Nebraskans for Peace is not known for subscribing to Republican positions; we are a non-partisan, educational organization.
However, we do applaud good work without examining party affiliation. Last week, Rep. Jeff Fortenberry led one of the few bipartisan efforts in this year’s Congress that may lead us toward a more peaceful world, and most Nebraskans probably did not notice it.
While folks in the First District may be familiar with Fortenberry’s positions on the farm bill, Grover Norquist’s tax pledge or CENTCOM, we have not attended to his positions on nuclear programs based in other states.
Beyond Nebraska’s borders, billions of dollars are spent on nuclear nonproliferation every year, and Nebraska’s congressional delegation has a lot to say about how it’s spent.
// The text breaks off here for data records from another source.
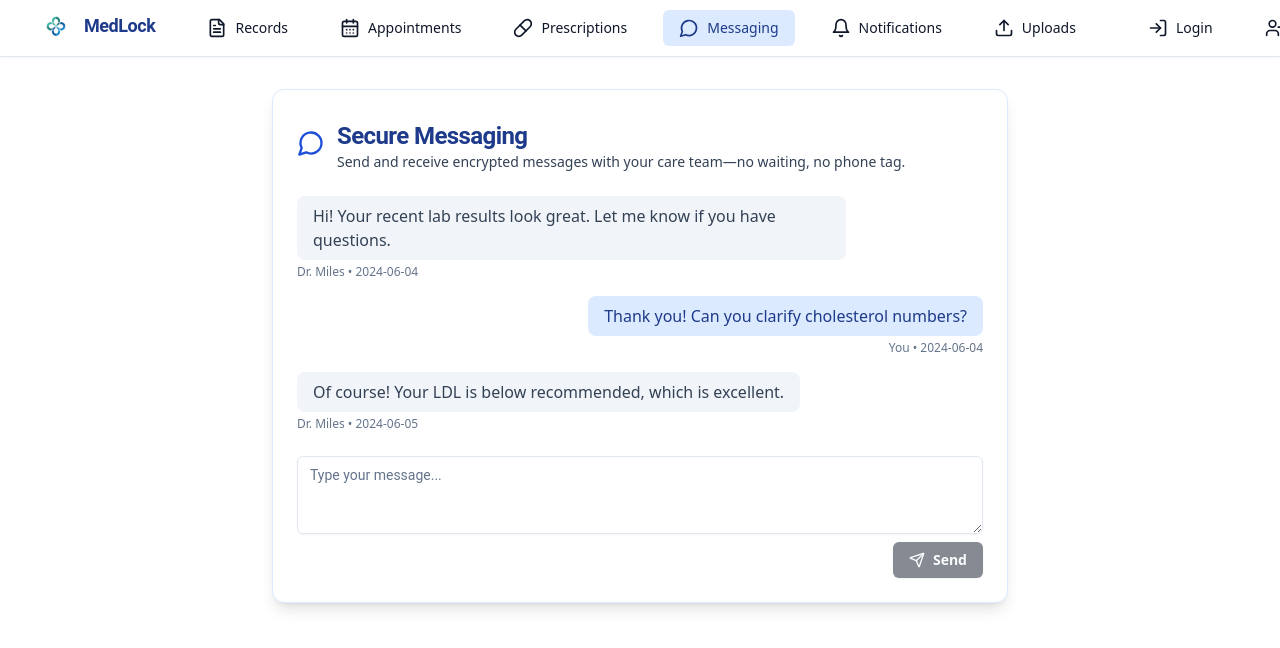
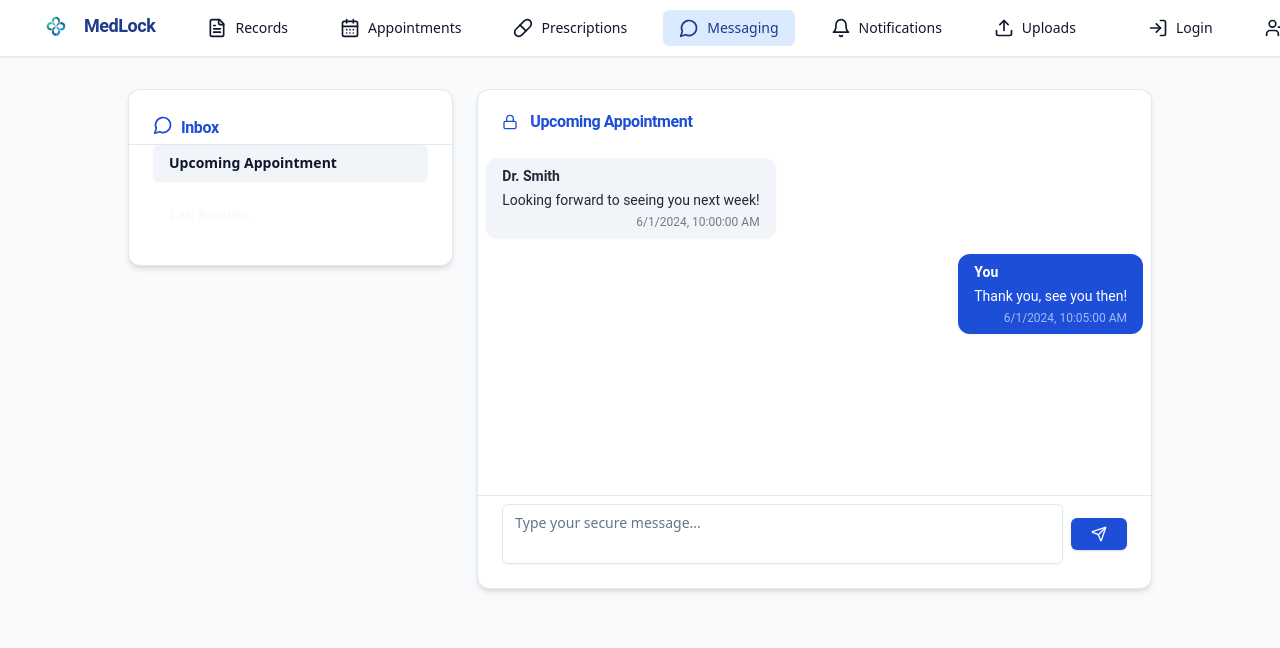
Before and after one commit to Collin-Test-Quome-Org/create-a-comprehensive-hipaa-compliant-patient-por-cd18fe36-f3c7a83c, a React (Vite) app in the folder frontend/: page /messages in a window 1280 px wide. Shown: the top 648 px of the page. Built offline with nearby package versions, Linux system fonts and the light colour scheme.

Commit message:
Add Messaging, Notifications, and File Uploads patient portal pages with mock data, interactive UI, and shadcn components

```diff
--- /dev/null
+++ b/frontend/src/components/FileUploadsPage.tsx
@@ -0,0 +1,2 @@
+// for import compatibility only
+export {};
--- /dev/null
+++ b/frontend/src/components/MessagingPage.tsx
@@ -0,0 +1,2 @@
+// for import compatibility only
+export {};
--- /dev/null
+++ b/frontend/src/components/NotificationsPanel.tsx
@@ -0,0 +1,2 @@
+// for import compatibility only
+export {};
--- a/frontend/src/pages/MessagingPage.tsx
+++ b/frontend/src/pages/MessagingPage.tsx
@@ -1,135 +1,142 @@
-// MessagingPage.tsx
-import { useState } from 'react'
-import { Card, CardHeader, CardContent, CardTitle, CardDescription } from '@/components/ui/card'
-import { Button } from '@/components/ui/button'
-import { Input } from '@/components/ui/input'
-import { Textarea } from '@/components/ui/textarea'
-import { MessageCircle, Send } from 'lucide-react'
-import { motion } from 'framer-motion'
+import { useState } from 'react';
+import { motion } from 'framer-motion';
+import { Button } from '@/components/ui/button';
+import { Card, CardHeader, CardTitle, CardContent, CardFooter } from '@/components/ui/card';
+import { Input } from '@/components/ui/input';
+import { Textarea } from '@/components/ui/textarea';
+import { Send, MessageCircle, Lock } from 'lucide-react';
 
-const MOCK_MESSAGES = [
+const mockThreads = [
   {
     id: '1',
-    from: 'Dr. Miles',
-    to: 'You',
-    content: 'Hi! Your recent lab results look great. Let me know if you have questions.',
-    date: '2024-06-04',
-    unread: false
+    subject: 'Upcoming Appointment',
+    messages: [
+      { sender: 'Dr. Smith', content: 'Looking forward to seeing you next week!', date: '2024-06-01T10:00:00Z' },
+      { sender: 'You', content: 'Thank you, see you then!', date: '2024-06-01T10:05:00Z' },
+    ],
   },
   {
     id: '2',
-    from: 'You',
-    to: 'Dr. Miles',
-    content: 'Thank you! Can you clarify cholesterol numbers?',
-    date: '2024-06-04',
-    unread: false
+    subject: 'Lab Results',
+    messages: [
+      { sender: 'Dr. Lee', content: 'Your recent labs are in and look great.', date: '2024-05-29T14:45:00Z' },
+      { sender: 'You', content: 'Wonderful news, thank you!', date: '2024-05-29T15:00:00Z' },
+    ],
   },
-  {
-    id: '3',
-    from: 'Dr. Miles',
-    to: 'You',
-    content: 'Of course! Your LDL is below recommended, which is excellent.',
-    date: '2024-06-05',
-    unread: true
-  },
-]
+];
 
-export const MessagingPage = () => {
-  const [messages, setMessages] = useState(MOCK_MESSAGES)
-  const [newMessage, setNewMessage] = useState('')
-  const [sending, setSending] = useState(false)
+export function MessagingPage() {
+  const [selectedThread, setSelectedThread] = useState(mockThreads[0]);
+  const [message, setMessage] = useState('');
+  const [threads, setThreads] = useState(mockThreads);
 
-  const handleSend = () => {
-    if (!newMessage.trim()) return
-    setSending(true)
-    setTimeout(() => {
-      setMessages([
-        ...messages,
-        {
-          id: String(messages.length + 1),
-          from: 'You',
-          to: 'Dr. Miles',
-          content: newMessage,
-          date: new Date().toISOString().slice(0, 10),
-          unread: false
-        }
-      ])
-      setNewMessage('')
-      setSending(false)
-    }, 700)
+  function handleSend() {
+    if (!message.trim()) return;
+    setThreads((prev) =>
+      prev.map((thread) =>
+        thread.id === selectedThread.id
+          ? {
+              ...thread,
+              messages: [
+                ...thread.messages,
+                {
+                  sender: 'You',
+                  content: message,
+                  date: new Date().toISOString(),
+                },
+              ],
+            }
+          : thread
+      )
+    );
+    setSelectedThread((prev) => ({
+      ...prev,
+      messages: [
+        ...prev.messages,
+        { sender: 'You', content: message, date: new Date().toISOString() },
+      ],
+    }));
+    setMessage('');
   }
 
   return (
-    <div className="container mx-auto py-8 px-4 max-w-3xl min-h-screen">
-      <motion.div initial={{opacity: 0, y: 20}} animate={{opacity: 1, y: 0}}>
-        <Card className="shadow-lg border-blue-100 bg-white">
-          <CardHeader className="flex flex-row items-center gap-3">
-            <MessageCircle className="w-7 h-7 text-blue-700"/>
-            <div>
-              <CardTitle className="font-bold text-2xl text-blue-900 font-['Roboto']">Secure Messaging</CardTitle>
-              <CardDescription className="text-slate-700">Send and receive encrypted messages with your care team—no waiting, no phone tag.</CardDescription>
+    <motion.div initial={{ opacity: 0 }} animate={{ opacity: 1 }} className="min-h-[calc(100vh-64px)] bg-slate-50">
+      <div className="max-w-5xl mx-auto py-8 grid grid-cols-1 md:grid-cols-3 gap-6">
+        {/* Sidebar: Thread List */}
+        <Card className="col-span-1 md:col-span-1 bg-white shadow-md h-fit">
+          <CardHeader className="flex flex-row items-center gap-2 border-b pb-2">
+            <MessageCircle className="w-5 h-5 text-[#1d4ed8]" />
+            <CardTitle className="text-[#1d4ed8] font-bold font-['Roboto']">Inbox</CardTitle>
+          </CardHeader>
+          <CardContent className="flex flex-col gap-2">
+            {threads.map((thread) => (
+              <Button
+                key={thread.id}
+                id={`thread-${thread.id}`}
+                variant={selectedThread.id === thread.id ? 'secondary' : 'ghost'}
+                className="justify-start w-full mb-2"
+                onClick={() => setSelectedThread(thread)}
+                aria-current={selectedThread.id === thread.id ? 'page' : undefined}
+              >
+                <span className="font-semibold text-md truncate">{thread.subject}</span>
+              </Button>
+            ))}
+          </CardContent>
+        </Card>
+        {/* Main Message Thread */}
+        <Card className="col-span-2 bg-white shadow-md flex flex-col h-[500px]">
+          <CardHeader>
+            <div className="flex items-center gap-3">
+              <Lock className="w-4 h-4 text-[#1d4ed8]" />
+              <CardTitle className="text-[#1d4ed8] font-semibold font-['Roboto']">
+                {selectedThread.subject}
+              </CardTitle>
             </div>
           </CardHeader>
-          <CardContent>
-            <div className="flex flex-col gap-4 mb-4 max-h-96 overflow-y-auto" data-testid="message-thread">
-              {messages.map((msg, i) => (
+          <CardContent className="flex-1 overflow-y-auto px-2 py-1">
+            <div className="flex flex-col gap-4">
+              {selectedThread.messages.map((msg, idx) => (
                 <motion.div
-                  key={msg.id}
-                  initial={{ opacity: 0, x: msg.from === 'You' ? 50 : -50 }}
+                  key={idx}
+                  initial={{ opacity: 0, x: msg.sender === 'You' ? 60 : -60 }}
                   animate={{ opacity: 1, x: 0 }}
-                  transition={{ delay: 0.1 + i * 0.08 }}
-                  className={
-                    'flex flex-col max-w-[80%] ' +
-                    (msg.from === 'You' ? 'self-end items-end' : 'self-start items-start')
-                  }
+                  transition={{ duration: 0.25, delay: idx * 0.05 }}
+                  className={`flex ${msg.sender === 'You' ? 'justify-end' : 'justify-start'}`}
                 >
-                  <div className={
-                    'rounded-lg px-4 py-2 mb-1 ' +
-                    (msg.from === 'You' ? 'bg-blue-100 text-blue-900' : 'bg-slate-100 text-slate-700')
-                  }>
-                    <span>{msg.content}</span>
+                  <div
+                    className={`rounded-xl px-4 py-2 max-w-[70%] shadow-sm font-['Roboto'] text-sm ${
+                      msg.sender === 'You'
+                        ? 'bg-[#1d4ed8] text-white'
+                        : 'bg-slate-100 text-gray-800'
+                    }`}
+                  >
+                    <div className="mb-1 font-semibold">
+                      {msg.sender}
+                    </div>
+                    {msg.content}
+                    <div className="text-xs mt-1 opacity-60 text-right">
+                      {new Date(msg.date).toLocaleString()}
+                    </div>
                   </div>
-                  <span className="text-xs text-slate-500">
-                    {msg.from === 'You' ? 'You' : msg.from} • {msg.date}
-                  </span>
                 </motion.div>
               ))}
-              {messages.length === 0 && (
-                <div className="text-center text-slate-500 py-12">No messages yet. Start a conversation with your care team!</div>
-              )}
             </div>
-            <form
-              className="flex flex-col gap-2 mt-6"
-              onSubmit={e => { e.preventDefault(); handleSend(); }}
-              aria-label="Send a secure message"
-            >
-              <Textarea
-                id="message-input"
-                value={newMessage}
-                onChange={e => setNewMessage(e.target.value)}
-                placeholder="Type your message..."
-                rows={3}
-                required
-                className="font-['Roboto']"
-                disabled={sending}
-                aria-label="Message input"
-              />
-              <div className="flex justify-end">
-                <Button
-                  id="send-message-btn"
-                  type="submit"
-                  className="gap-2 font-bold"
-                  aria-label="Send message"
-                  disabled={sending || !newMessage.trim()}
-                >
-                  <Send className="w-4 h-4" />
-                  {sending ? 'Sending...' : 'Send'}
-                </Button>
-              </div>
-            </form>
           </CardContent>
+          <CardFooter className="border-t pt-2 flex gap-2">
+            <Textarea
+              id="message-input"
+              value={message}
+              onChange={(e) => setMessage(e.target.value)}
+              placeholder="Type your secure message..."
+              rows={2}
+              className="flex-1 resize-none"
+            />
+            <Button id="send-message" onClick={handleSend} className="h-fit px-5 py-2 bg-[#1d4ed8] text-white font-bold" aria-label="Send Message">
+              <Send className="w-5 h-5" />
+            </Button>
+          </CardFooter>
         </Card>
-      </motion.div>
-    </div>
-  )
+      </div>
+    </motion.div>
+  );
 }
--- a/frontend/src/pages/NotificationsPanel.tsx
+++ b/frontend/src/pages/NotificationsPanel.tsx
@@ -1,87 +1,79 @@
-// NotificationsPanel.tsx
-import { Card, CardHeader, CardTitle, CardContent, CardDescription } from '@/components/ui/card'
-import { Bell, CalendarDays, FileText, MessageCircle, Pill } from 'lucide-react'
-import { motion } from 'framer-motion'
+import { motion } from 'framer-motion';
+import { Card, CardHeader, CardTitle, CardContent } from '@/components/ui/card';
+import { Bell, CheckCircle2, CalendarDays, FileText, Pill, MessageCircle } from 'lucide-react';
 
-const notifications = [
+const mockNotifications = [
   {
-    id: '1',
-    type: 'lab',
-    icon: FileText,
-    title: 'Lab Results Ready',
-    description: 'Your blood test results are available in your records.',
-    date: '2024-06-05T09:00Z',
-    unread: true
-  },
-  {
-    id: '2',
+    id: 1,
     type: 'appointment',
     icon: CalendarDays,
     title: 'Appointment Confirmed',
-    description: 'Your appointment with Dr. Miles is confirmed for June 12, 10:00 AM.',
-    date: '2024-06-04T11:30Z',
-    unread: false
+    desc: 'Your appointment with Dr. Smith is confirmed for June 5, 2:00 PM.',
+    time: '2024-06-01T10:00:00Z',
   },
   {
-    id: '3',
+    id: 2,
+    type: 'record',
+    icon: FileText,
+    title: 'Lab Results Ready',
+    desc: 'New lab results are available in your medical records.',
+    time: '2024-05-31T13:20:00Z',
+  },
+  {
+    id: 3,
+    type: 'prescription',
+    icon: Pill,
+    title: 'Prescription Refill Approved',
+    desc: 'Your refill for Atorvastatin has been approved.',
+    time: '2024-05-29T17:30:00Z',
+  },
+  {
+    id: 4,
     type: 'message',
     icon: MessageCircle,
-    title: 'New Message Received',
-    description: 'Dr. Miles replied to your question about cholesterol.',
-    date: '2024-06-04T12:45Z',
-    unread: true
+    title: 'New Message from Dr. Lee',
+    desc: 'You have a new secure message from Dr. Lee.',
+    time: '2024-05-29T18:25:00Z',
   },
   {
-    id: '4',
-    type: 'prescription',
-    icon: Pill,
-    title: 'Refill Approved',
-    description: 'Your refill for Lisinopril was approved and sent to your pharmacy.',
-    date: '2024-06-03T15:15Z',
-    unread: false
+    id: 5,
+    type: 'general',
+    icon: CheckCircle2,
+    title: 'Profile Updated',
+    desc: 'Your account settings were updated successfully.',
+    time: '2024-05-28T09:10:00Z',
   },
-]
+];
 
-export const NotificationsPanel = () => {
+export function NotificationsPanel() {
   return (
-    <div className="container mx-auto py-8 px-4 max-w-2xl min-h-screen">
-      <motion.div initial={{opacity: 0, y: 20}} animate={{opacity: 1, y: 0}}>
-        <Card className="shadow-lg border-blue-100 bg-white">
-          <CardHeader className="flex flex-row items-center gap-3">
-            <Bell className="w-7 h-7 text-blue-700"/>
-            <div>
-              <CardTitle className="font-bold text-2xl text-blue-900 font-['Roboto']">Notifications</CardTitle>
-              <CardDescription className="text-slate-700">Stay up to date with real-time alerts for appointments, lab results, and messages.</CardDescription>
-            </div>
+    <motion.div initial={{ opacity: 0 }} animate={{ opacity: 1 }} className="min-h-[calc(100vh-64px)] bg-slate-50">
+      <div className="max-w-2xl mx-auto py-8">
+        <Card className="bg-white shadow-lg">
+          <CardHeader className="flex flex-row items-center gap-2 border-b pb-2">
+            <Bell className="w-5 h-5 text-[#1d4ed8]" />
+            <CardTitle className="text-[#1d4ed8] font-bold font-['Roboto']">Notifications</CardTitle>
           </CardHeader>
-          <CardContent>
-            <div className="divide-y">
-              {notifications.length === 0 && (
-                <div className="text-center text-slate-500 py-12">No notifications yet. You're all caught up!</div>
-              )}
-              {notifications.map((n, i) => (
-                <motion.div
-                  key={n.id}
-                  initial={{ opacity: 0, y: 30 }}
-                  animate={{ opacity: 1, y: 0 }}
-                  transition={{ delay: 0.2 + i * 0.09 }}
-                  className={`flex items-start gap-4 py-4 ${n.unread ? 'bg-blue-50' : ''}`}
-                >
-                  <div className="mt-1">
-                    <n.icon className="w-7 h-7 text-blue-700" />
-                  </div>
-                  <div>
-                    <div className="font-bold text-blue-900 text-base">{n.title}</div>
-                    <div className="text-slate-700 text-sm mb-1">{n.description}</div>
-                    <div className="text-xs text-slate-500">{new Date(n.date).toLocaleString()}</div>
-                  </div>
-                  {n.unread && <span className="ml-auto mt-2 rounded-full bg-blue-500 w-2 h-2" aria-label="unread notification" />}
-                </motion.div>
-              ))}
-            </div>
+          <CardContent className="flex flex-col gap-4 mt-4">
+            {mockNotifications.map((notif, idx) => (
+              <motion.div
+                key={notif.id}
+                initial={{ opacity: 0, x: 30 }}
+                animate={{ opacity: 1, x: 0 }}
+                transition={{ delay: idx * 0.1 }}
+                className="rounded-lg border border-slate-200 p-4 flex items-center gap-4 bg-slate-50 hover:bg-blue-50 transition"
+              >
+                <notif.icon className="w-8 h-8 text-[#1d4ed8]" />
+                <div>
+                  <div className="font-bold text-base text-blue-900 font-['Roboto']">{notif.title}</div>
+                  <div className="text-gray-700 font-['Roboto']">{notif.desc}</div>
+                  <div className="text-sm text-slate-400 mt-1">{new Date(notif.time).toLocaleString()}</div>
+                </div>
+              </motion.div>
+            ))}
           </CardContent>
         </Card>
-      </motion.div>
-    </div>
-  )
+      </div>
+    </motion.div>
+  );
 }
```
Also changed, not shown: frontend/src/pages/FileUploadsPage.tsx (+77 -100 lines).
Sen. Ben Nelson’s positions on the Senate Appropriations and Armed Services committees mean he’s involved in budgeting for nuclear weapons, but recently Fortenberry also has shown an interest in nuclear security.
During deliberations over the House energy and water appropriations bill for 2013, Fortenberry sponsored an amendment to move $17 million from the Mixed Oxide Plutonium Fuel (MOX) Program to the Global Threat Reduction Initiative (GTRI). The amendment passed in a landslide with support from both Republicans and Democrats. This is the second time in two years that Fortenberry has led a bipartisan effort to protect the GTRI, our first line of defense against nuclear terrorism.
Both MOX and GTRI are considered nonproliferation programs, but they do very different things and have different records of effectively spending tax dollars.
MOX is a scheme to blend plutonium from dismantled nuclear weapons with depleted uranium and put the mix into fuel for commercial utilities. Over the past decade, more than $3 billion has been spent on a MOX program that lacks a clear direction, consistently goes over budget and is set to make a product that no utilities have committed to use. If the program continues unchecked, it could pull as much as $20 billion into its orbit.
The Fortenberry-sponsored cut to the MOX program follows an earlier $152 million cut written into the original bill. In addition to the funding reduction, the nuclear spending bill directs new congressional oversight in the form of a Government Accountability Office report. This report will clarify exactly how much the MOX program should cost from start to finish and how long the program might take to complete its mission. All of these congressional actions signal a new congressional interest in transparency and oversight for the MOX program.
Speaking from the House floor, Fortenberry said, “We should be proud of our work as a country in our nuclear security efforts, but it is abundantly clear that the mixed oxide fuel program is not the most productive use of our constituents' taxpayer dollars.”
In contrast to MOX, GTRI is among the most productive federal programs ever undertaken. Since 2004, GTRI has removed all highly enriched uranium and plutonium from 21 countries -- enough to build 775 nuclear bombs and thousands of dirty bombs. GTRI and similar nonproliferation programs have prevented terrorists from obtaining nuclear material and play a critical role in our broader national security strategy.
In addition to GTRI’s effectiveness, it is an extremely efficient program. Nebraskans have been calling for more sensible nuclear policies for decades, advocating a nuclear weapons freeze and opposing nuclear weapons in space. After all of this effort, it is heartening to see our members of Congress leading the way with responsible plans to reorient nuclear spending
Fortenberry’s work is of a piece with these efforts and should be applauded by all Nebraskans. Nebraskans should be proud of the leadership Congress is displaying in the area of nuclear nonproliferation and of the fact that all of the Nebraska delegation has followed Fortenberry’s lead, ensuring that our taxes are spent on only the most effective programs.